More Mohawk Valley jobs are leaving the country, with refrigeration system manufacturer Hussman Corp. deciding to close its Gloversville facility and ship its work to Mexico.
The Bridgeton, Mo.-based Hussman, whose refrigeration food cases appear in supermarkets and convenience stores worldwide, notified its Gloversville workers Wednesday about the plant closure.
The shutdown follows Hussman’s decision to reduce its independent distributor product offerings. That work accounts for half of the Gloversville plant’s manufacturing activities. The plant will close during the second half of 2009.
“As a matter of sound business practice, and also in response to unprecedented economic and marketplace challenges, we are refining business models throughout our enterprises,” Hussman Gloversville Plant Manager Ronald Jakubec said in a statement.
The plant’s shutdown will affect 90 workers. The plant employed 140 people in 1990, when it was owned by the Whitman Corp. in Chicago. Jakubec noted that the plant has been limping along, operating at 40 percent equipment capacity and 20 percent assembly capacity — production levels that are “not sustainable and unlikely to increase in the foreseeable future.”
“These were good jobs that have been in the community for a long time, and we’re certainly going to miss them,” said Fulton County Administrator Jon Stead.
Hussman was acquired by the Montvale, N.J.-based Ingersoll-Rand Co. in 2000. It is transferring the Gloversville plant’s production workload to an existing facility in Monterrey, Mexico.
The Hussman facility on East State Street is near the former vinyl record plant that Universal Music closed in 2005, eliminating 112 jobs. The Universal facility remains vacant.
The layoffs will likely push up Fulton County’s unemployment rate, which took a hit earlier this year after the Carlsbad, Calif.-based Callaway Golf Co. closed its Gloversville plant and laid off 118 workers. That work was shipped to China.

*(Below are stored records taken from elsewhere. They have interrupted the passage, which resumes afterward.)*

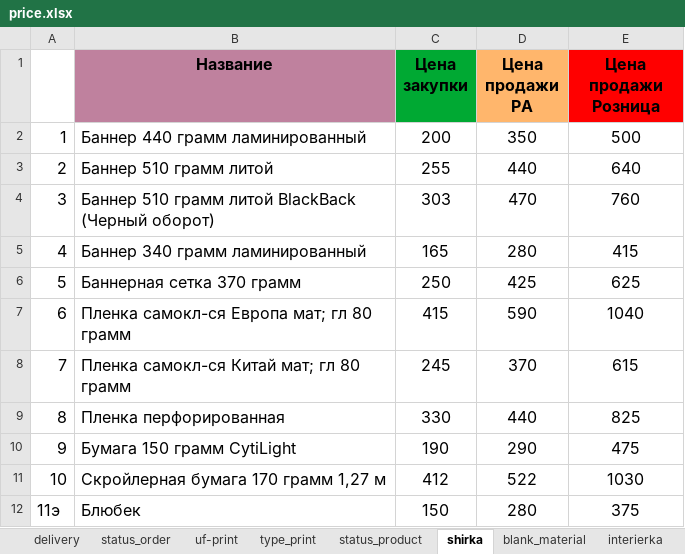
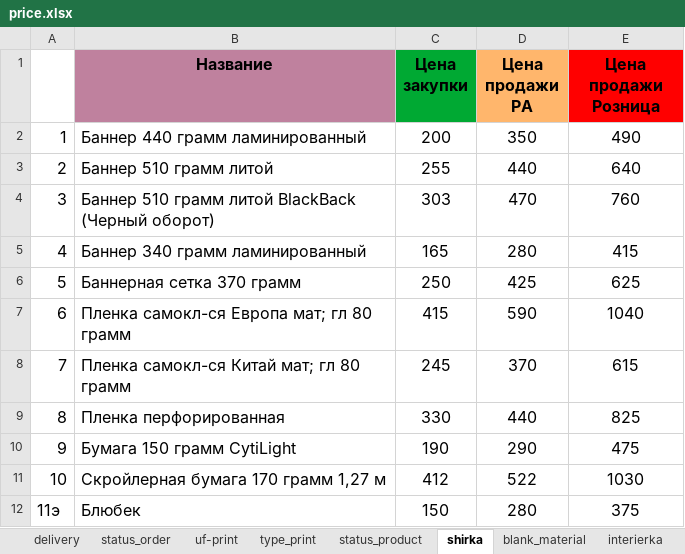
Before and after one commit to Sapov/tiff_django, an Excel workbook: files/management/commands/price.xlsx, sheet shirka, drawn as a sheet; values as stored, in another font and other column widths than the file's, no borders; the diff names each change by its address in the sheet, - before the commit and + after, or states it on an @@ line.

```diff
--- a/files/management/commands/price.xlsx (sheet shirka)
+++ b/files/management/commands/price.xlsx (sheet shirka)
-E2 (Цена продажи Розница): 500
+E2 (Цена продажи Розница): 490
```
Also changed, not shown: sheet interierka, 2 other files.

By October, Fulton County’s unemployment rate was 6.8 percent.
Before closing its Amsterdam automobile antenna manufacturing plant in December 2006, Ward Products Corp. transferred most of that facility’s operations to Tijuana, Mexico. Between 2002 and 2005, the North Brunswick, N.J.-based Ward eliminated 203 of its 250 upstate jobs as it outsourced production work to address cost problems.
“It’s obviously part of a national trend. … It’s not just happening in Fulton County. It has nothing to do with our work force,” said Lisa McCoy, the marketing director for the Fulton County Economic Development Corp.

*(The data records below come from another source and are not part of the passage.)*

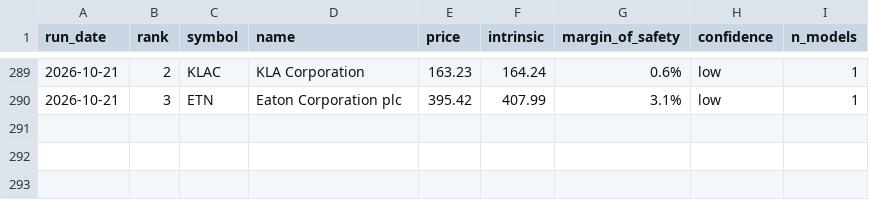
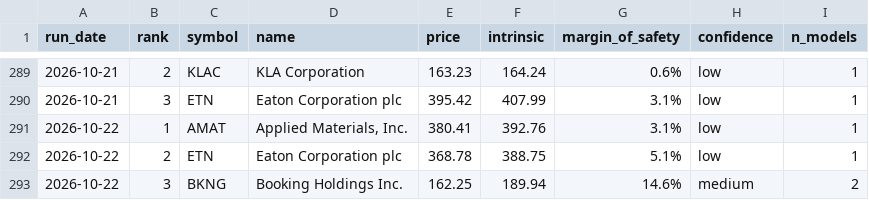
Before and after one commit to blakebrennan2-lab/Stock-Valuator-, a CSV file: state/picks_log.csv, drawn as a sheet; only a part is shown, gaps mark what is left out; the diff names each change by its address in the sheet, - before the commit and + after, or states it on an @@ line.

```diff
--- a/state/picks_log.csv
+++ b/state/picks_log.csv
+row 291: 2026-10-22 | 1 | AMAT | Applied Materials, Inc. | 380.41 | 392.76 | 3.1% | low | 1
+row 292: 2026-10-22 | 2 | ETN | Eaton Corporation plc | 368.78 | 388.75 | 5.1% | low | 1
+row 293: 2026-10-22 | 3 | BKNG | Booking Holdings Inc. | 162.25 | 189.94 | 14.6% | medium | 2
```
Also changed, not shown: 2 other files.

McCoy said the Economic Development Corp. has launched an international campaign to attract foreign companies to the country. The agency is targeting European agriculture companies similar to Farge USA, the Greek yogurt manufacturer that recently opened a $70 million production plant that employs 60 in Johnstown. Wal-Mart Stores’ food distribution plant, also in Johnstown, is another major county employer.
“People have to eat, so food-related business is strong,” McCoy said.